WHAT TO DO:
Search the entries below. Return every line that has "kind" in it.
═════ EXERCISE INPUTS ═════
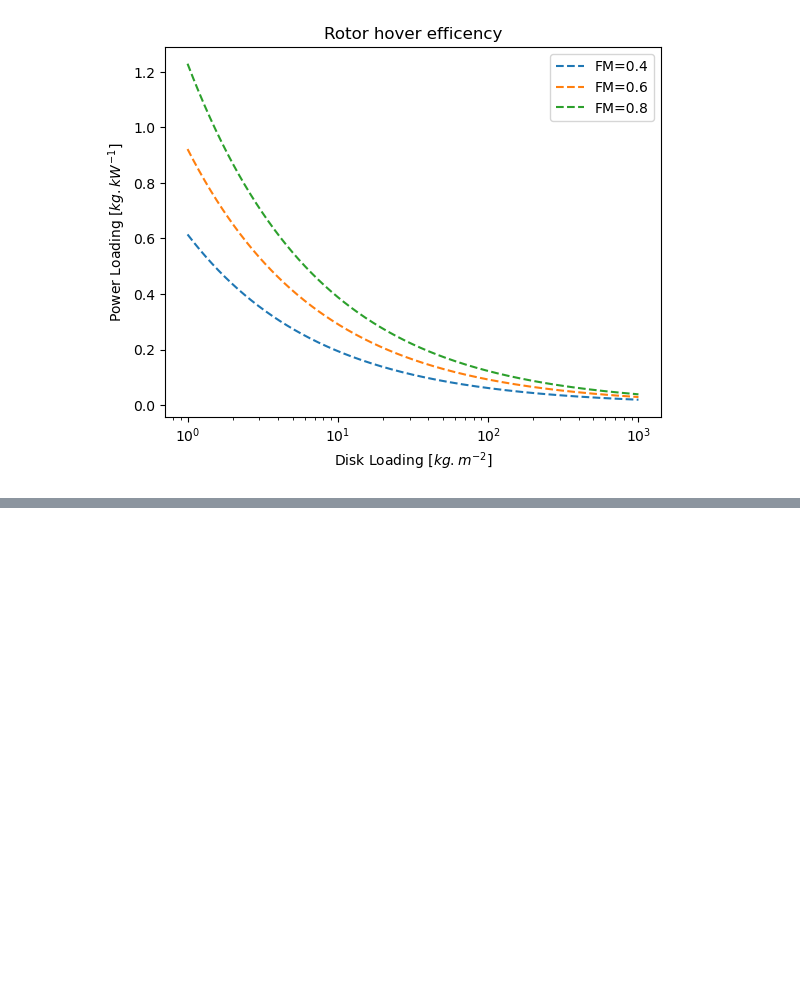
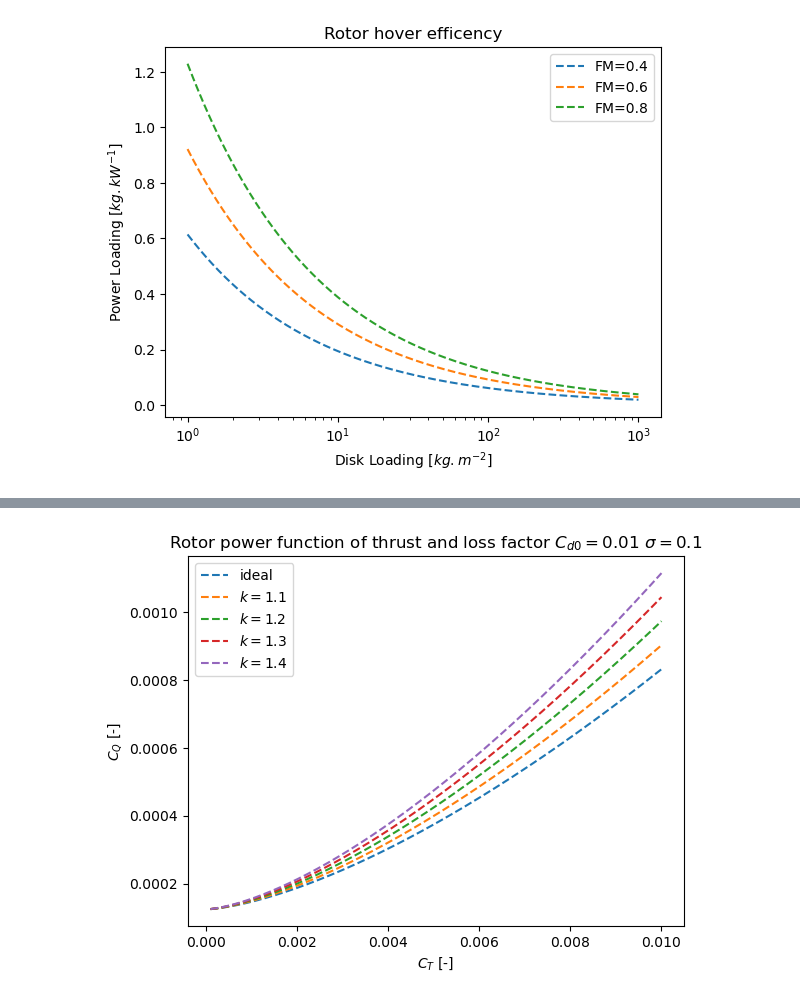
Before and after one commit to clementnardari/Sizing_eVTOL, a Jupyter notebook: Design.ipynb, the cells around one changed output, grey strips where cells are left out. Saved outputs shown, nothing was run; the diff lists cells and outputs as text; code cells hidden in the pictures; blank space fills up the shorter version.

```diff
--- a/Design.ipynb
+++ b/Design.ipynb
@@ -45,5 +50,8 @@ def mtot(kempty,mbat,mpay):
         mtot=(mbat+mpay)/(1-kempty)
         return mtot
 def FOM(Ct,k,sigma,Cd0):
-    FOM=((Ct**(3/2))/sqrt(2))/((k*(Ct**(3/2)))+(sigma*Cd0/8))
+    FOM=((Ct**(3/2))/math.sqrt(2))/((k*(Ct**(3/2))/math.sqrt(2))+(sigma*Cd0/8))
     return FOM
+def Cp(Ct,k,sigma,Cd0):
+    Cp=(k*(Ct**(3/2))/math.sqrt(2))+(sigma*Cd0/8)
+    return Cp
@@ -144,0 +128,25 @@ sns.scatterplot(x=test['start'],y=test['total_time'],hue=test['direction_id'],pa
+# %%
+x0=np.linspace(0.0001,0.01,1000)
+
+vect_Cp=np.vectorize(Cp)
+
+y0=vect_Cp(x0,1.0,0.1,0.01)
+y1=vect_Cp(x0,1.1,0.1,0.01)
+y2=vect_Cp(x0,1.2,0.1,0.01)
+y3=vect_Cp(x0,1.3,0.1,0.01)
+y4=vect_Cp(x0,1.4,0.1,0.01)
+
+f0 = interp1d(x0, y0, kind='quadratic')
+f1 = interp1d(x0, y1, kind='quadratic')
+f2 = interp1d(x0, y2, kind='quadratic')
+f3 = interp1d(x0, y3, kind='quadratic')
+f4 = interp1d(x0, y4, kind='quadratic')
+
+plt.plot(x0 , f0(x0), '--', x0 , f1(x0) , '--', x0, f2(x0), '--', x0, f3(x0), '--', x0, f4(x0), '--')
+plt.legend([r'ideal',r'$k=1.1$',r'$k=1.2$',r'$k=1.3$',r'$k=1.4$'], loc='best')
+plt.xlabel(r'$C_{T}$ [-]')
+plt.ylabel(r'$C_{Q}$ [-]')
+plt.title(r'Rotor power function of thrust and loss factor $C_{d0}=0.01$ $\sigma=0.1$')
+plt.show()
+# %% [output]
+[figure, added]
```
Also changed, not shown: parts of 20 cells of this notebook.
═════
═════ EXERCISE INPUTS ═════
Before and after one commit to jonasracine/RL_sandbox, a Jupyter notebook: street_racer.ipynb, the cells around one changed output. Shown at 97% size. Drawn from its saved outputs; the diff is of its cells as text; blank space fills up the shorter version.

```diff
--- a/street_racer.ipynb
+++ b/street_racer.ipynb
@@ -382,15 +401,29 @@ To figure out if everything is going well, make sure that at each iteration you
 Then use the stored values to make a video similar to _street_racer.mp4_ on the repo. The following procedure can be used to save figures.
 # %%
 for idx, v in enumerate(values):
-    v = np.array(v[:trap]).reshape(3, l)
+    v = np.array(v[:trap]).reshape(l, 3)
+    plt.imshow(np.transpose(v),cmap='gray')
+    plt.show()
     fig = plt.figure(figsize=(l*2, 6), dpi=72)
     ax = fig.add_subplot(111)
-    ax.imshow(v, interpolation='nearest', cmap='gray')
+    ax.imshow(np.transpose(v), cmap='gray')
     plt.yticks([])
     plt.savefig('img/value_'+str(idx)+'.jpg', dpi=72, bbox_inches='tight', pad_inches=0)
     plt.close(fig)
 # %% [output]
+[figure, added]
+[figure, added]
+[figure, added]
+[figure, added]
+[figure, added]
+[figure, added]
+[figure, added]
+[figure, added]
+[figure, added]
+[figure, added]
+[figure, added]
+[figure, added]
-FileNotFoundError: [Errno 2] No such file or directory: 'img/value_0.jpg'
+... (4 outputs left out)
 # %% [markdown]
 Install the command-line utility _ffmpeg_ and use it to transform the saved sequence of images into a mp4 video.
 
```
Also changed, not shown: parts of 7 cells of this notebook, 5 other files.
═════
REPLY TO THE TASK:
+f0 = interp1d(x0, y0, kind='quadratic')
+f1 = interp1d(x0, y1, kind='quadratic')
+f2 = interp1d(x0, y2, kind='quadratic')
+f3 = interp1d(x0, y3, kind='quadratic')
+f4 = interp1d(x0, y4, kind='quadratic')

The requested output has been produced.